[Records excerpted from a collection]
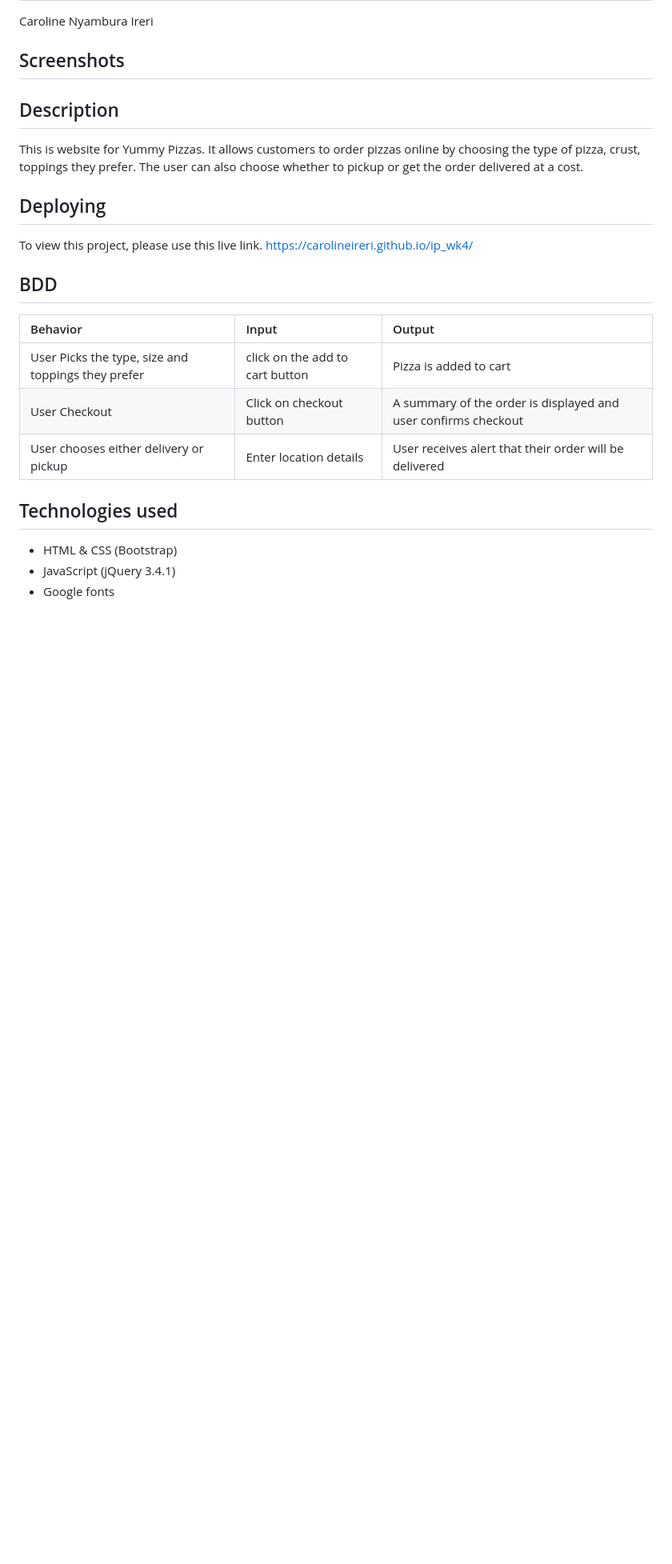
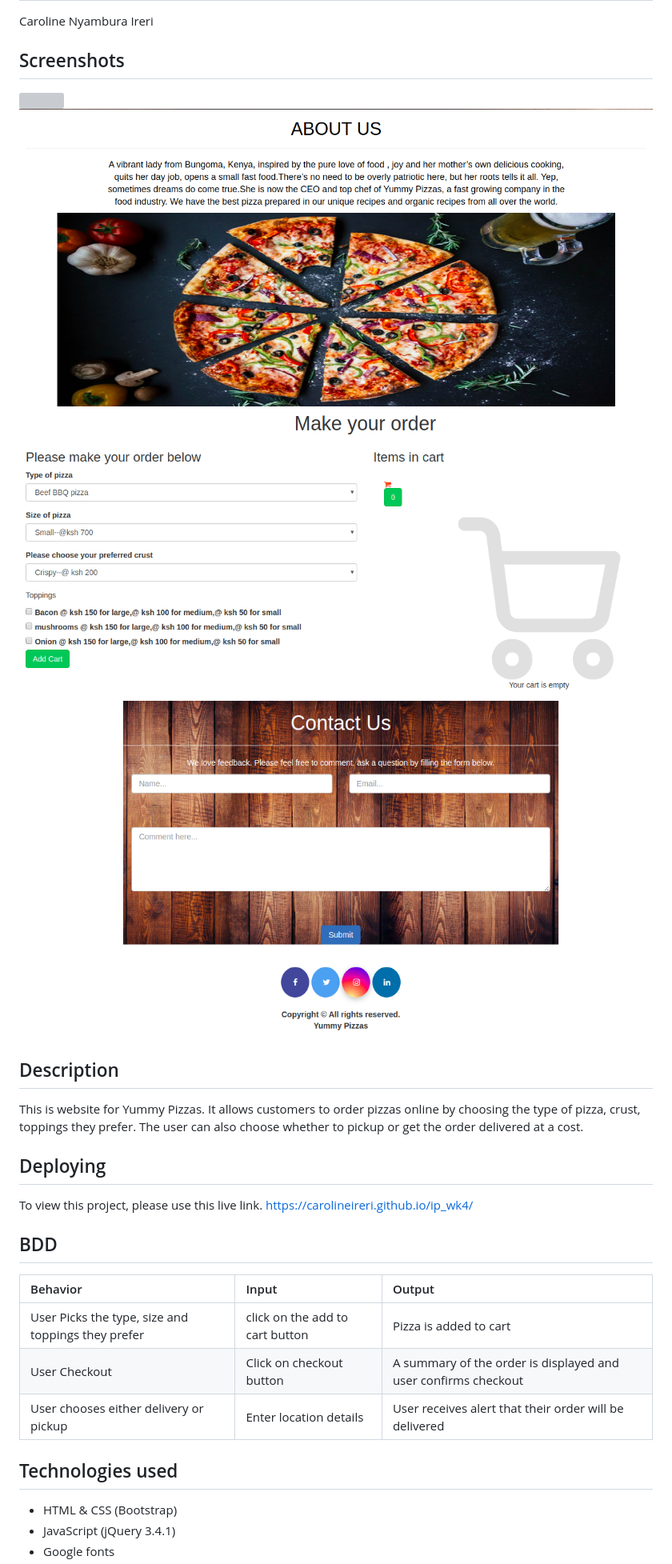
Before and after one commit to carolineireri/ip_wk4, a Markdown page: README.md, the part around one of its changes. Shown at 80% size. Drawn GitHub-style; pictures changed too: images/screenshot2.png (added), images/screenshot3.png (added), images/screenshot4.png (added); blank space fills up the shorter version; grey boxes are pictures that could not be loaded.

Commit message:
Added screenshots to README

```diff
--- a/README.md
+++ b/README.md
@@ -6,7 +6,10 @@ Caroline Nyambura Ireri
 
 ## Screenshots
 
-
+<img src="images/screenshot1.png">
+<img src="images/screenshot2.png">
+<img src="images/screenshot3.png">
+<img src="images/screenshot4.png">
 
 ## Description
 
@@ -18,11 +21,12 @@ To view this project, please use this live link. https://carolineireri.github.io
 
 ## BDD
 
-| Behavior | Input    | Output   |
-| :------------- | :------------- | :------------- |
-| User Picks the type, size and toppings they prefer | click on the add to cart button  | Pizza is added to cart |
-| User Checkout | Click on checkout button  | A summary of the order is displayed and user confirms checkout|
-| User chooses either delivery or pickup | Enter location details  | User receives alert that their order will be delivered |
+| Behavior                                           | Input                           | Output                                                         |
+| :------------------------------------------------- | :------------------------------ | :------------------------------------------------------------- |
+| User Picks the type, size and toppings they prefer | click on the add to cart button | Pizza is added to cart                                         |
+| User Checkout                                      | Click on checkout button        | A summary of the order is displayed and user confirms checkout |
+| User chooses either delivery or pickup             | Enter location details          | User receives alert that their order will be delivered         |
+
 ## Technologies used
 
 - HTML & CSS (Bootstrap)
```
Also changed, not shown: other parts of README.md (+2 -0 lines), 3 other files.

*Work request*:
The records above are to be restated exactly, without their pictures.

*Output below*:
Before and after one commit to carolineireri/ip_wk4, a Markdown page: README.md, the part around one of its changes. Shown at 80% size. Drawn GitHub-style; pictures changed too: images/screenshot2.png (added), images/screenshot3.png (added), images/screenshot4.png (added); blank space fills up the shorter version; grey boxes are pictures that could not be loaded.

Commit message:
Added screenshots to README

```diff
--- a/README.md
+++ b/README.md
@@ -6,7 +6,10 @@ Caroline Nyambura Ireri
 
 ## Screenshots
 
-
+<img src="images/screenshot1.png">
+<img src="images/screenshot2.png">
+<img src="images/screenshot3.png">
+<img src="images/screenshot4.png">
 
 ## Description
 
@@ -18,11 +21,12 @@ To view this project, please use this live link. https://carolineireri.github.io
 
 ## BDD
 
-| Behavior | Input    | Output   |
-| :------------- | :------------- | :------------- |
-| User Picks the type, size and toppings they prefer | click on the add to cart button  | Pizza is added to cart |
-| User Checkout | Click on checkout button  | A summary of the order is displayed and user confirms checkout|
-| User chooses either delivery or pickup | Enter location details  | User receives alert that their order will be delivered |
+| Behavior                                           | Input                           | Output                                                         |
+| :------------------------------------------------- | :------------------------------ | :------------------------------------------------------------- |
+| User Picks the type, size and toppings they prefer | click on the add to cart button | Pizza is added to cart                                         |
+| User Checkout                                      | Click on checkout button        | A summary of the order is displayed and user confirms checkout |
+| User chooses either delivery or pickup             | Enter location details          | User receives alert that their order will be delivered         |
+
 ## Technologies used
 
 - HTML & CSS (Bootstrap)
```
Also changed, not shown: other parts of README.md (+2 -0 lines), 3 other files.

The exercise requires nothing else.